__WHAT IS EXPECTED__:
The following data needs to be repeated exactly, with all images excluded.

(Change listing data)
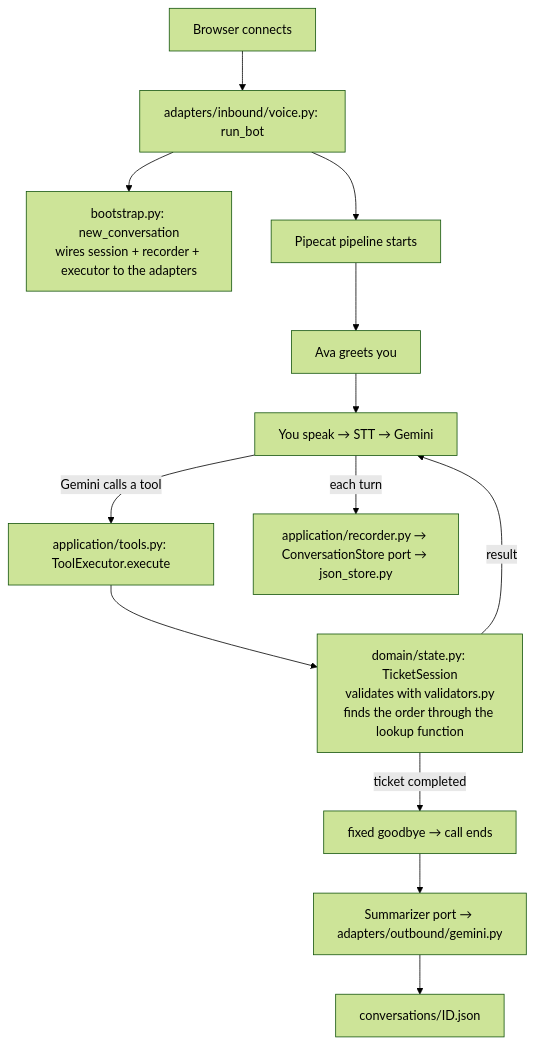
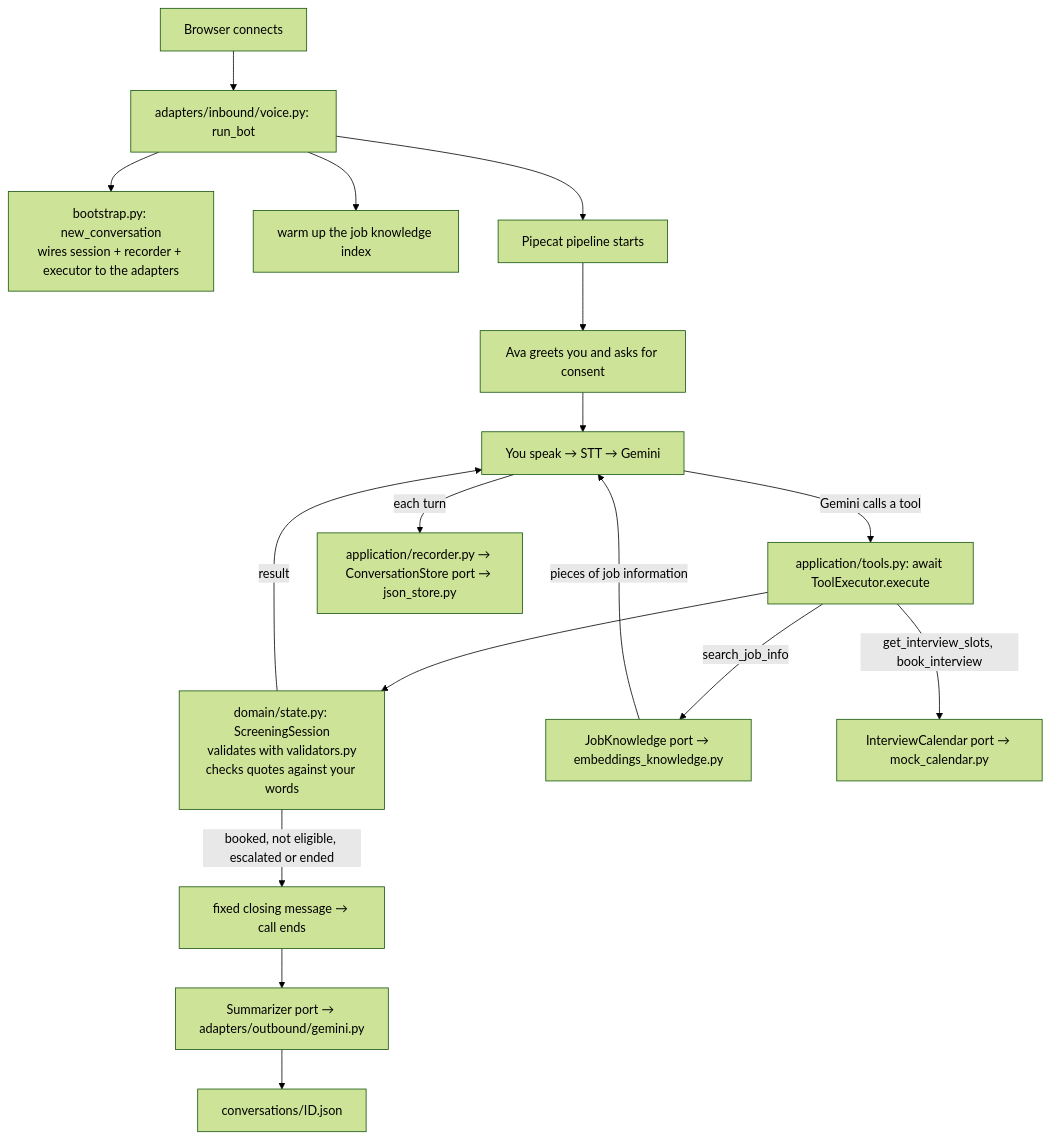
One commit to aesbetancourt/voice-support-agent changed the third of 4 diagrams in docs/how-it-works.md. Above: the diagram before and after it, drawn with Mermaid (forest theme). The commit also changed other lines of this file and 63 other files, not shown here.

````diff
--- a/docs/how-it-works.md
+++ b/docs/how-it-works.md
@@ -183,15 +277,19 @@
 ```mermaid
 flowchart TD
     A[Browser connects] --> B[adapters/inbound/voice.py: run_bot]
     B --> C[bootstrap.py: new_conversation<br/>wires session + recorder + executor to the adapters]
+    B --> W[warm up the job knowledge index]
     B --> D[Pipecat pipeline starts]
-    D --> E[Ava greets you]
+    D --> E[Ava greets you and asks for consent]
     E --> F[You speak → STT → Gemini]
-    F -->|Gemini calls a tool| G[application/tools.py: ToolExecutor.execute]
-    G --> H[domain/state.py: TicketSession<br/>validates with validators.py<br/>finds the order through the lookup function]
+    F -->|Gemini calls a tool| G[application/tools.py: await ToolExecutor.execute]
+    G --> H[domain/state.py: ScreeningSession<br/>validates with validators.py<br/>checks quotes against your words]
+    G -->|search_job_info| K1[JobKnowledge port → embeddings_knowledge.py]
+    G -->|get_interview_slots, book_interview| K2[InterviewCalendar port → mock_calendar.py]
     H -->|result| F
+    K1 -->|pieces of job information| F
     F -->|each turn| R[application/recorder.py → ConversationStore port → json_store.py]
-    H -->|ticket completed| I[fixed goodbye → call ends]
+    H -->|booked, not eligible, escalated or ended| I[fixed closing message → call ends]
     I --> J[Summarizer port → adapters/outbound/gemini.py]
     J --> K[conversations/ID.json]
 ```
````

__EXPECTED ANSWER__:
One commit to aesbetancourt/voice-support-agent changed the third of 4 diagrams in docs/how-it-works.md. Above: the diagram before and after it, drawn with Mermaid (forest theme). The commit also changed other lines of this file and 63 other files, not shown here.

````diff
--- a/docs/how-it-works.md
+++ b/docs/how-it-works.md
@@ -183,15 +277,19 @@
 ```mermaid
 flowchart TD
     A[Browser connects] --> B[adapters/inbound/voice.py: run_bot]
     B --> C[bootstrap.py: new_conversation<br/>wires session + recorder + executor to the adapters]
+    B --> W[warm up the job knowledge index]
     B --> D[Pipecat pipeline starts]
-    D --> E[Ava greets you]
+    D --> E[Ava greets you and asks for consent]
     E --> F[You speak → STT → Gemini]
-    F -->|Gemini calls a tool| G[application/tools.py: ToolExecutor.execute]
-    G --> H[domain/state.py: TicketSession<br/>validates with validators.py<br/>finds the order through the lookup function]
+    F -->|Gemini calls a tool| G[application/tools.py: await ToolExecutor.execute]
+    G --> H[domain/state.py: ScreeningSession<br/>validates with validators.py<br/>checks quotes against your words]
+    G -->|search_job_info| K1[JobKnowledge port → embeddings_knowledge.py]
+    G -->|get_interview_slots, book_interview| K2[InterviewCalendar port → mock_calendar.py]
     H -->|result| F
+    K1 -->|pieces of job information| F
     F -->|each turn| R[application/recorder.py → ConversationStore port → json_store.py]
-    H -->|ticket completed| I[fixed goodbye → call ends]
+    H -->|booked, not eligible, escalated or ended| I[fixed closing message → call ends]
     I --> J[Summarizer port → adapters/outbound/gemini.py]
     J --> K[conversations/ID.json]
 ```
````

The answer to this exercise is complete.